Task input =>

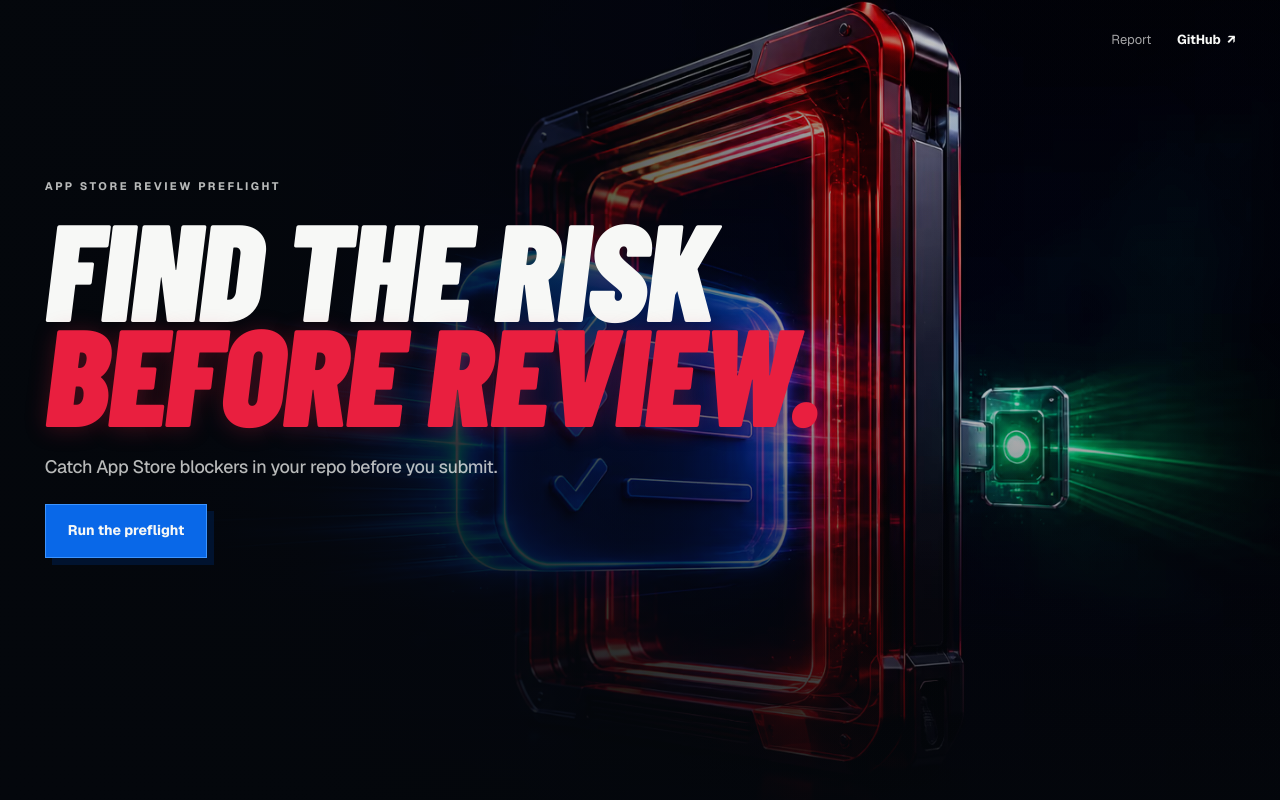
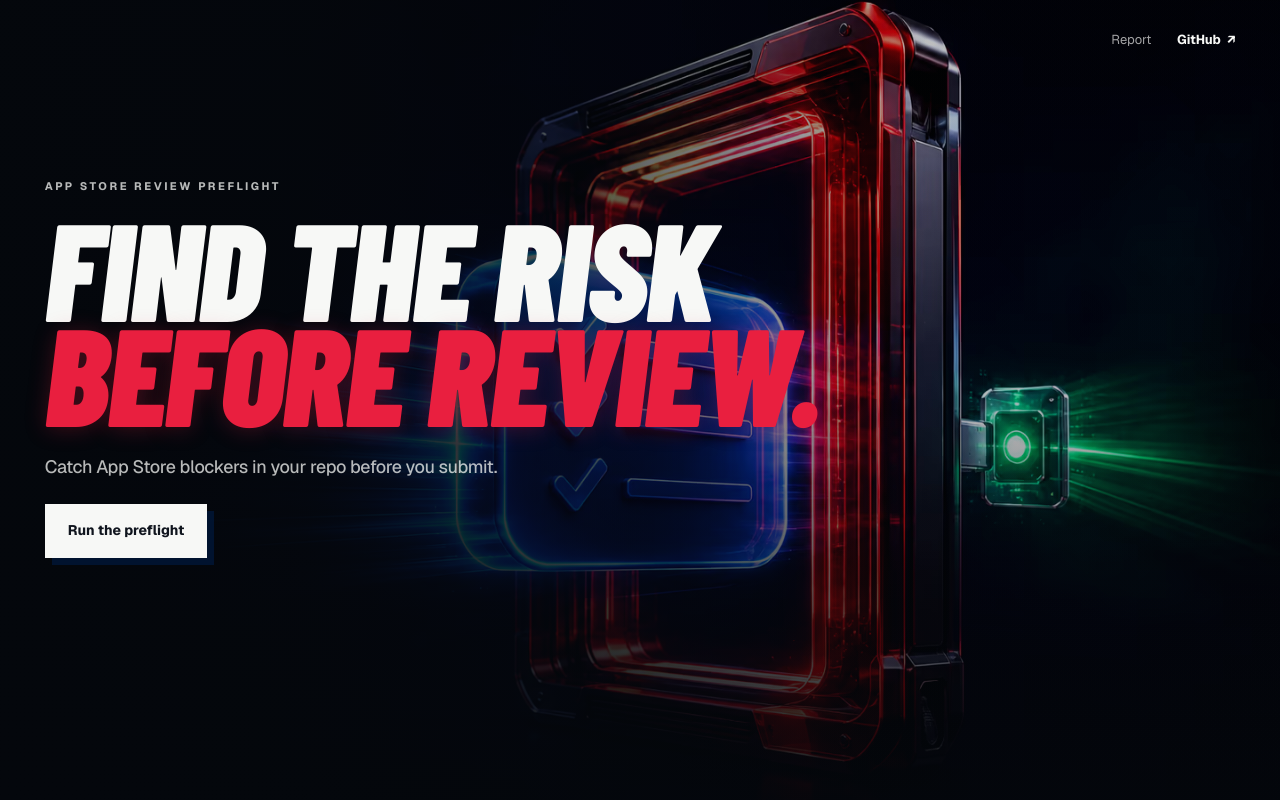
Before and after one commit to ElxMaj/app-store-review-skill, a website: page site/index.html in a window 1280 px wide. Shown: the top 800 px of the page. Drawn offline with Linux system fonts and the light colour scheme.

Commit message:
make hero preflight button white

```diff
--- a/site/home.css
+++ b/site/home.css
@@ -175,11 +175,11 @@
   min-height: 54px;
   margin-top: clamp(23px, 3vh, 32px);
   padding-inline: 22px;
-  border: 1px solid #3c94ff;
+  border: 1px solid var(--campaign-white);
   border-radius: 0;
-  background: var(--campaign-blue);
+  background: var(--campaign-white);
   box-shadow: 7px 7px 0 rgb(0 25 62 / 72%);
-  color: var(--campaign-white);
+  color: var(--campaign-ink);
   transition:
     background-color 180ms var(--campaign-ease),
     box-shadow 180ms var(--campaign-ease),
@@ -464,7 +464,7 @@
 
 @media (hover: hover) and (pointer: fine) {
   .home-page .button-primary:hover {
-    background: #0875ff;
+    background: #fff;
     box-shadow: 4px 4px 0 rgb(0 25 62 / 72%);
     transform: translate(3px, 3px);
   }
```
Also changed, not shown: scripts/tests/landing-layout.spec.cjs (+5 -0 lines).
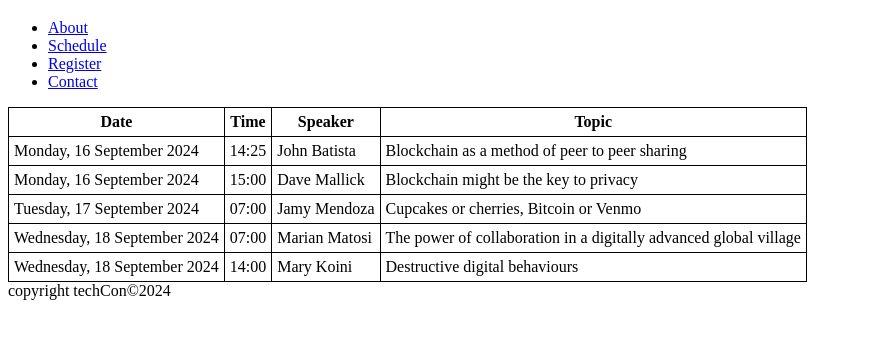
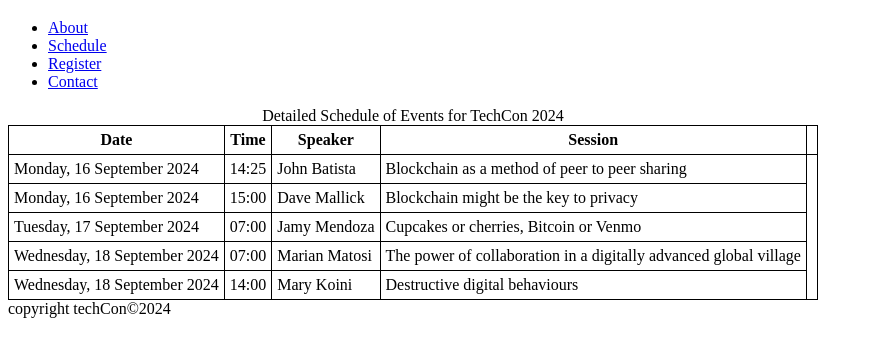
Before and after one commit to DunamisDon/TechCon_HTML, a plain HTML site: page techcon_website/schedule.html in a window 1280 px wide. Shown: the part 61-418 px from the top of the page, without its empty margins (0-873 px from the left). Drawn offline with Linux system fonts and the light colour scheme.

Commit message:
added schedule.html

```diff
--- a/techcon_website/schedule.html
+++ b/techcon_website/schedule.html
@@ -48,7 +48,10 @@
                     Speaker
                 </th>
                 <th>
-                    Topic
+                    Session
+                </th>
+                <th scope="colgroup"></th>
+                    <caption>Detailed Schedule of Events for TechCon 2024</caption>
                 </th>
             </thead>
             <tbody>
```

Problem =>
Reprint the whole listing verbatim except for the pictures.

Problem solution =>
Before and after one commit to ElxMaj/app-store-review-skill, a website: page site/index.html in a window 1280 px wide. Shown: the top 800 px of the page. Drawn offline with Linux system fonts and the light colour scheme.

Commit message:
make hero preflight button white

```diff
--- a/site/home.css
+++ b/site/home.css
@@ -175,11 +175,11 @@
   min-height: 54px;
   margin-top: clamp(23px, 3vh, 32px);
   padding-inline: 22px;
-  border: 1px solid #3c94ff;
+  border: 1px solid var(--campaign-white);
   border-radius: 0;
-  background: var(--campaign-blue);
+  background: var(--campaign-white);
   box-shadow: 7px 7px 0 rgb(0 25 62 / 72%);
-  color: var(--campaign-white);
+  color: var(--campaign-ink);
   transition:
     background-color 180ms var(--campaign-ease),
     box-shadow 180ms var(--campaign-ease),
@@ -464,7 +464,7 @@
 
 @media (hover: hover) and (pointer: fine) {
   .home-page .button-primary:hover {
-    background: #0875ff;
+    background: #fff;
     box-shadow: 4px 4px 0 rgb(0 25 62 / 72%);
     transform: translate(3px, 3px);
   }
```
Also changed, not shown: scripts/tests/landing-layout.spec.cjs (+5 -0 lines).
Before and after one commit to DunamisDon/TechCon_HTML, a plain HTML site: page techcon_website/schedule.html in a window 1280 px wide. Shown: the part 61-418 px from the top of the page, without its empty margins (0-873 px from the left). Drawn offline with Linux system fonts and the light colour scheme.

Commit message:
added schedule.html

```diff
--- a/techcon_website/schedule.html
+++ b/techcon_website/schedule.html
@@ -48,7 +48,10 @@
                     Speaker
                 </th>
                 <th>
-                    Topic
+                    Session
+                </th>
+                <th scope="colgroup"></th>
+                    <caption>Detailed Schedule of Events for TechCon 2024</caption>
                 </th>
             </thead>
             <tbody>
```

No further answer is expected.